Why should I distribute my application as a single .exe file?

When you distribute an application, you want to make it as easy as possible for the end-user to download and start your application. The easier this process is, the more likely the user is to run your application.

Traditionally on Windows, you distribute applications using installers. But installers are heavyweight and represent a barrier themselves: users may not be as willing to install your application, especially if it’s small, but they may be more willing to just run it.

Another common way to distribute an application is as a .zip file that the user needs to extract. But in this case, the user needs to have enough computer skills to know that they must extract rather than run directly from the .zip file (in which case your project would probably silently crash) and they must be able to identify the correct .exe file to run from possibly many files that are in the .zip file.

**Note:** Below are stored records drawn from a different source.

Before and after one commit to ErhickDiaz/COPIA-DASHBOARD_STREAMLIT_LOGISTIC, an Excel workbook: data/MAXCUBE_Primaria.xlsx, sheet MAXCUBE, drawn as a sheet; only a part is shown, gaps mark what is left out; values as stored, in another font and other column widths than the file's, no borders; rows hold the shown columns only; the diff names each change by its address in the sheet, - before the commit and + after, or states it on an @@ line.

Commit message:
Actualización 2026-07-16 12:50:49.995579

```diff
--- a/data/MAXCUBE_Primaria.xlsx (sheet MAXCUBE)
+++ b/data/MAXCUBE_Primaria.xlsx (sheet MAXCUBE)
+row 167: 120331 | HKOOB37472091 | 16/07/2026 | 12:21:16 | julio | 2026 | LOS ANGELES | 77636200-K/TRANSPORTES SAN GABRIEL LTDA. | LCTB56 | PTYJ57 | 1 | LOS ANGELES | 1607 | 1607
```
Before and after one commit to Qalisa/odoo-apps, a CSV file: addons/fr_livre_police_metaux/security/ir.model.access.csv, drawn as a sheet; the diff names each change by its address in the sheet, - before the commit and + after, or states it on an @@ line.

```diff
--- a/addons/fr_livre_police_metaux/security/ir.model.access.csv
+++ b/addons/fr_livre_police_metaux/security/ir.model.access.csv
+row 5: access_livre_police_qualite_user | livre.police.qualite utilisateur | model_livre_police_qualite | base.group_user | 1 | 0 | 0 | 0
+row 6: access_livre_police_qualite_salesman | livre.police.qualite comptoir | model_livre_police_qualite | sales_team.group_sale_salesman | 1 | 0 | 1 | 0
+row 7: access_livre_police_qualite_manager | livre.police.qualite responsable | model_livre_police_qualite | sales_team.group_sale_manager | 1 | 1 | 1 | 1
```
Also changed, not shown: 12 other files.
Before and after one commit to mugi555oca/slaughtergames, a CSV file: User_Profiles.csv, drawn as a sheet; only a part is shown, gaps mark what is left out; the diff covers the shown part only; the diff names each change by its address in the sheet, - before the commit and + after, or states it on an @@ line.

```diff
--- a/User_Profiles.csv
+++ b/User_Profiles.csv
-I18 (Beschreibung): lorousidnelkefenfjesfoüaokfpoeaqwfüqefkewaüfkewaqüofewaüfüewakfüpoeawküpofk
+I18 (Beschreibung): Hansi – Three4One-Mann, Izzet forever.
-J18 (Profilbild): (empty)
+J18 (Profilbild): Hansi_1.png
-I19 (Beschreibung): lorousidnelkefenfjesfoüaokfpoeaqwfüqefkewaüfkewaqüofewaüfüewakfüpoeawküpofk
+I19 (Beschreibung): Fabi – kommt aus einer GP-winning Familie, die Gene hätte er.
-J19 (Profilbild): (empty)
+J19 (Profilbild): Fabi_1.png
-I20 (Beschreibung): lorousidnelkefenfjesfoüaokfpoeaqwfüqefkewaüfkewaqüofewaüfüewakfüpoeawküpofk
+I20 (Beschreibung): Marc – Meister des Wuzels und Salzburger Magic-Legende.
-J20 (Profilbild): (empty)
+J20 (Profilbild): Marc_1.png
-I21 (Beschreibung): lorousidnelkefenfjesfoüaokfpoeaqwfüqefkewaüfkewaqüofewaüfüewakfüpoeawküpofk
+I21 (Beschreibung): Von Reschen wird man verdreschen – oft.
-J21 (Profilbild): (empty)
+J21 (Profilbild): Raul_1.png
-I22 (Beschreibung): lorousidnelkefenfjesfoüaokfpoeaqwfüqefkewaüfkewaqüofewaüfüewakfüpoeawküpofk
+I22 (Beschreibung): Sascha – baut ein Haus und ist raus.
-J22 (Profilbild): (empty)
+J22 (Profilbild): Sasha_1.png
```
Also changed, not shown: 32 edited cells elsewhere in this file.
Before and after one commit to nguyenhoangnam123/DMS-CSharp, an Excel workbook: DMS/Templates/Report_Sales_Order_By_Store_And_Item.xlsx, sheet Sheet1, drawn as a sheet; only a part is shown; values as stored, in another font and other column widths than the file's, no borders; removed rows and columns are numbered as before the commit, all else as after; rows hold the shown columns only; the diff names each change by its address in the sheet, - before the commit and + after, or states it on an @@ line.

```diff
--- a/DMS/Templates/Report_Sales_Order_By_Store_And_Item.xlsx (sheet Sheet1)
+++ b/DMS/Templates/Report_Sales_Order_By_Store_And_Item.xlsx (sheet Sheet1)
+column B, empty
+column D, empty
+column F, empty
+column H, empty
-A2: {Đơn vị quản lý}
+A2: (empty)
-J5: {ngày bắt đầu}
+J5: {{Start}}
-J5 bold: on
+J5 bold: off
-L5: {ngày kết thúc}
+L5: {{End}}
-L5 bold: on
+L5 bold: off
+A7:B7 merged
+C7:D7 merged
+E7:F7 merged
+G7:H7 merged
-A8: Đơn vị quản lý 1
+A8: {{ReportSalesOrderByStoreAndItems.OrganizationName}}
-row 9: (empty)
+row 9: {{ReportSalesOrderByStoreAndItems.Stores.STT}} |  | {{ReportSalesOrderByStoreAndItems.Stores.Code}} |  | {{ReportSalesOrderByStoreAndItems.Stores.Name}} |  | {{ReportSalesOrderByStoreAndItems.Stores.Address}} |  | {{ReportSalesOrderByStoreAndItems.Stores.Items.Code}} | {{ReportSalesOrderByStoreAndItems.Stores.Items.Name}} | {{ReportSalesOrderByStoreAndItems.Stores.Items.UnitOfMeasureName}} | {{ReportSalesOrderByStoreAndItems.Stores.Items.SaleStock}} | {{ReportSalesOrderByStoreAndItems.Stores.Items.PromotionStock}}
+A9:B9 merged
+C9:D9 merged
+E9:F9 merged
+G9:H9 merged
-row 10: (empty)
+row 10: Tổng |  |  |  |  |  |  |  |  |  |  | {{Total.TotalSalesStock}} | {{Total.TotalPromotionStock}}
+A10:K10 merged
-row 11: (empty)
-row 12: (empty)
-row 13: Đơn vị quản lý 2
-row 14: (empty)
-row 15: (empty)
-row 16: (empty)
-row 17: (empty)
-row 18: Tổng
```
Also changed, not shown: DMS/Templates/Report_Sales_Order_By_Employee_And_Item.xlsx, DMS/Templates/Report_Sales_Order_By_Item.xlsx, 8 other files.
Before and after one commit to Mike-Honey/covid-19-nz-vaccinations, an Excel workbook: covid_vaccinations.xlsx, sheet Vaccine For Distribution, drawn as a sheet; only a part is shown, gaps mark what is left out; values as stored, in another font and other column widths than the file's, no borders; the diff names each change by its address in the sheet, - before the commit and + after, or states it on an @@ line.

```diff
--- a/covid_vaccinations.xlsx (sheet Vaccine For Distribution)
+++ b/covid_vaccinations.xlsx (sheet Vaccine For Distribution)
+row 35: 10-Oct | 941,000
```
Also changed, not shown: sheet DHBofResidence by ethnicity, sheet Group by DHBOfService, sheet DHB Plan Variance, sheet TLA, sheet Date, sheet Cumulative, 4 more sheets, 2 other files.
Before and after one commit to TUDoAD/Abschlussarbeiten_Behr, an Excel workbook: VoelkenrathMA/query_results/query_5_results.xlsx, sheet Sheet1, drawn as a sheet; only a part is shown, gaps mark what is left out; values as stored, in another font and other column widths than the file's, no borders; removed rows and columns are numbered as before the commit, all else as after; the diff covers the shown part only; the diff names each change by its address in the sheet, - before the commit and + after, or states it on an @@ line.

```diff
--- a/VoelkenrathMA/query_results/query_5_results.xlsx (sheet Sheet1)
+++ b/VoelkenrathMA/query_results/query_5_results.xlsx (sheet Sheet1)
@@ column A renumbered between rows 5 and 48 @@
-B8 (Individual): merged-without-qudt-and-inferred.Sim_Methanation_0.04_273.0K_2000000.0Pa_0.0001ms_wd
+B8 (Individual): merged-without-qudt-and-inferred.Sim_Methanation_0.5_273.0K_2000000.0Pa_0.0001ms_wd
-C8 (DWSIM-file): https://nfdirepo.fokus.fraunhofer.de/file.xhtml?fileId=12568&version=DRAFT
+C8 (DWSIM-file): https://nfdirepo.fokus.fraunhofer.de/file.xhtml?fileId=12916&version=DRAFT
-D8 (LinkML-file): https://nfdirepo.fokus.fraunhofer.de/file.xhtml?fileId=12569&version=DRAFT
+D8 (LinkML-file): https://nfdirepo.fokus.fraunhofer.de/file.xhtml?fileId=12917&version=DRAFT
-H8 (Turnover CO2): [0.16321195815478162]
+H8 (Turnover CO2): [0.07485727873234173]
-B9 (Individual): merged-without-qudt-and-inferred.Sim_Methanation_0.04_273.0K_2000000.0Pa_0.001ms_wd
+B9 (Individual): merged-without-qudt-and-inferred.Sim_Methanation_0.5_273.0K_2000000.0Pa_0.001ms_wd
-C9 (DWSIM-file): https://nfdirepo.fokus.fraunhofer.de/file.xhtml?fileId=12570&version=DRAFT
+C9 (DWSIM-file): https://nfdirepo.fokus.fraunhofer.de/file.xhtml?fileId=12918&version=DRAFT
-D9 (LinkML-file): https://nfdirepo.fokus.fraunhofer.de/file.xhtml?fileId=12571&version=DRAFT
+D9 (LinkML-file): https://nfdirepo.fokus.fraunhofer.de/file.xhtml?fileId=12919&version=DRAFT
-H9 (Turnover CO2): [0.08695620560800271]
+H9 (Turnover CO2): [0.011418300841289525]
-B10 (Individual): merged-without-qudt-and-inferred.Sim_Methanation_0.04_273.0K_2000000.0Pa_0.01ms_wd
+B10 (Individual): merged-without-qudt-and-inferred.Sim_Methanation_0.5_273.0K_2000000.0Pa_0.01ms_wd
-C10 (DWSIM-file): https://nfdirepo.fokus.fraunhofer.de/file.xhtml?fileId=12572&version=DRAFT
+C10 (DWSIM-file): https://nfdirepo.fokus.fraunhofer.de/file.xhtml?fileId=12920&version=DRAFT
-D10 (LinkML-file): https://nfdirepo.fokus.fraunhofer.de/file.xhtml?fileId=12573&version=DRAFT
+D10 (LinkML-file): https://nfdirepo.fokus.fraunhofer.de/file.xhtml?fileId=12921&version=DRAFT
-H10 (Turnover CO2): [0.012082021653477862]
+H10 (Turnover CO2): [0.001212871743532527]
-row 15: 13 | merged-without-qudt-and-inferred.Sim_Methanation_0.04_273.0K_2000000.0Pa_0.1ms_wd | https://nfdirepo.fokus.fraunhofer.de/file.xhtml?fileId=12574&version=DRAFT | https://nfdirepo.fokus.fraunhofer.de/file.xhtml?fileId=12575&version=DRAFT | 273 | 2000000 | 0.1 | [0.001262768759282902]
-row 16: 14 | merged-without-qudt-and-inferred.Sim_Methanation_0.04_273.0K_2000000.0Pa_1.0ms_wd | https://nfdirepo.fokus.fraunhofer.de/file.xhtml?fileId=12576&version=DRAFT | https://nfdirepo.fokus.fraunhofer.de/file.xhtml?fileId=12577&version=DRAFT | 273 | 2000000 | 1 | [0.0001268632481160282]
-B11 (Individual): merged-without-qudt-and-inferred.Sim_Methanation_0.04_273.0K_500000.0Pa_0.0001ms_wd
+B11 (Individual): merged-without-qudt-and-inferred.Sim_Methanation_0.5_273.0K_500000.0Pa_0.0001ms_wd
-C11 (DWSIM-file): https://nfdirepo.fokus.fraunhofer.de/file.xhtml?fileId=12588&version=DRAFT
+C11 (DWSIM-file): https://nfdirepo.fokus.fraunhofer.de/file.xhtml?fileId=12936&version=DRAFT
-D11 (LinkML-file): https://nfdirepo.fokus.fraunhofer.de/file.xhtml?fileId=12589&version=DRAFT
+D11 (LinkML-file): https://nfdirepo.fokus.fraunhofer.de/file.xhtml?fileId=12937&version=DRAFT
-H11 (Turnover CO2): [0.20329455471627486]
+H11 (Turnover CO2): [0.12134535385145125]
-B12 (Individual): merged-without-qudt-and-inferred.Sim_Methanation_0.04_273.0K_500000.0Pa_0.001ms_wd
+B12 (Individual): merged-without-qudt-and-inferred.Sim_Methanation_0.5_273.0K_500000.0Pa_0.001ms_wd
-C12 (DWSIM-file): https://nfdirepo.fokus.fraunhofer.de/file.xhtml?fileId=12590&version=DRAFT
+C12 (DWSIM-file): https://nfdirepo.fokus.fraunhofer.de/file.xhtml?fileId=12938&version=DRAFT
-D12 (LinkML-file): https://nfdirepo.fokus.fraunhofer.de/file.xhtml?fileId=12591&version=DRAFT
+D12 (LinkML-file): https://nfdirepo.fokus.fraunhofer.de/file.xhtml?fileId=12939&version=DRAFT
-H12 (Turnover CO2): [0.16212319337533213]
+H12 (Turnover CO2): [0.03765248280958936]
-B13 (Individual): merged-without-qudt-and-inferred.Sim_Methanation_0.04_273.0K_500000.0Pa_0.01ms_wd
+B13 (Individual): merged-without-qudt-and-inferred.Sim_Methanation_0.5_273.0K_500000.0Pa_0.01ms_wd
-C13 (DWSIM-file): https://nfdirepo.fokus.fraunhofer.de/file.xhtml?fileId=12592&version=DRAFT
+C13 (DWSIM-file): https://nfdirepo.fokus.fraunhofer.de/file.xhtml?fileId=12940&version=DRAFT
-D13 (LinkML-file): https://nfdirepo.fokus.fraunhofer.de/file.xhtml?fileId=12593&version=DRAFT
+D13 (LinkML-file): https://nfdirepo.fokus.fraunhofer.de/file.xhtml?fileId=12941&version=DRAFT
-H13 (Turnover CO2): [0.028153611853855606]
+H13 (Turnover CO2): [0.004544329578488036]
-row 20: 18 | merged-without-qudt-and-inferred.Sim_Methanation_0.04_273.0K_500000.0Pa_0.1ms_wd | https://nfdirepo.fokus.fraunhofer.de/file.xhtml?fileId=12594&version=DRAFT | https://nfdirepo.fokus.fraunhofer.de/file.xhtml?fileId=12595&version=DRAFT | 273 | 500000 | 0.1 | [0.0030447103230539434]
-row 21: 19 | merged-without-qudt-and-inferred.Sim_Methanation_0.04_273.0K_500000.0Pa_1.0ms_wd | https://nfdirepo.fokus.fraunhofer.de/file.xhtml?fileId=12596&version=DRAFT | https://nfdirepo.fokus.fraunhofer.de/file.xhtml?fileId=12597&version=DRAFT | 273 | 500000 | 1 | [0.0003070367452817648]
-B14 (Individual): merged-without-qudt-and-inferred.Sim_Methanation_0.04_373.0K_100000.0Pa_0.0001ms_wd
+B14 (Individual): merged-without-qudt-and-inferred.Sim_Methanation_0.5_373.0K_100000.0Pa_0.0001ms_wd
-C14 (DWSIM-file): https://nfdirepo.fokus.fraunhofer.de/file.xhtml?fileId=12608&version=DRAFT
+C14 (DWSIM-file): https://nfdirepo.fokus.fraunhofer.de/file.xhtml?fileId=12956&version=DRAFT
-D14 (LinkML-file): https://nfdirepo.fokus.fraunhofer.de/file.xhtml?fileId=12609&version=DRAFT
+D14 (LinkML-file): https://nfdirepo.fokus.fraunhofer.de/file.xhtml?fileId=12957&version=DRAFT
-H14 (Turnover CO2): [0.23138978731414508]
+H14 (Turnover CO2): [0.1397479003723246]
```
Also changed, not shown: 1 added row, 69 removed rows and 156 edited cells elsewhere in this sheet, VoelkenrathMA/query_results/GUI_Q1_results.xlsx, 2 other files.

This is a problem especially because the .dll files that you depend on are normally all in the same directory as your main .exe file.

Updating is also harder with a .zip file where the user must remember where they kept your application when they extract the update... and you’d better hope that the possible extra files that are no longer required don’t mess the application up.

Finally, there’s the matter of aesthetics. A single file just looks so much cleaner than a folder with the main .exe file hiding among dozens of libraries!

Distributing your application as single .exe file allows the user to download only a small file and immediately run it. It doesn’t clutter their computer as an installer would, and it doesn’t have the risk that they won’t be able to open it as a .zip file would.

Can’t .NET Core 3 already do this on its own?

That is true. However, this would require you to use .NET Core. 

Since .NET Framework is installed on every Windows machine, you can expect your small single-file .exe program to work everywhere. (If you want to be sure about older versions of Windows, you need to choose an older version of .NET Framework.) This means that your final .exe file can be even 1 MB or 2 MB in size. What is more, our telemetry data shows that, despite the hype .NET Core and .NET 5 are receiving, a majority of developers still target .NET Framework. 

On the other hand, with .NET Core 3, you cannot usually expect the end-user to have .NET Core installed on their machine, and so you must include the runtime with your application, which means an extra 30–70 MB that the user needs to download and that can’t be shared among applications.

How does Packer work?

Packer has two components: one works at build time and one at runtime.

At build time, Packer runs in the build process after the main compilation completes. It reads from the disk all assemblies that you have set as “Copy to output folder” which includes most referenced assemblies outside the .NET Framework itself. It also includes assemblies from NuGet packages. Then it puts the content of those assemblies as resources into your .exe file, optionally compressed.

At runtime, Packer registers itself as an assembly loader so that whenever the .NET Framework runtime fails to load a required assembly, it gives a chance to Packer to load it, and Packer will then uncompress the data in your application’s resources and return that as the required assembly to the runtime.

How can I add Packer to my project?

It is very easy:

  1. Install the NuGet package PostSharp.Community.Packer.
  2. Get a free PostSharp Community license at https://www.postsharp.net/essentials
    (When you compile for the first time, you may be asked to enter the license key.)
  3. Add [assembly: Packer] somewhere in your code.

Then build your project and to test that everything is working, copy your resulting .exe file into a standalone folder and run it.

Personal note

At work, I often develop small tools to make life easier for other developers. I found that even there, among tech-savvy colleagues, distribution makes a big difference. Few colleagues would be willing to build a productivity tool from source, but many more would download and run a single .exe or .jar file (depending on the company’s preferred language). Updates – manual or automatic – get easier as well. 

Tools like PostSharp.Community.Packer truly extend your program’s reach.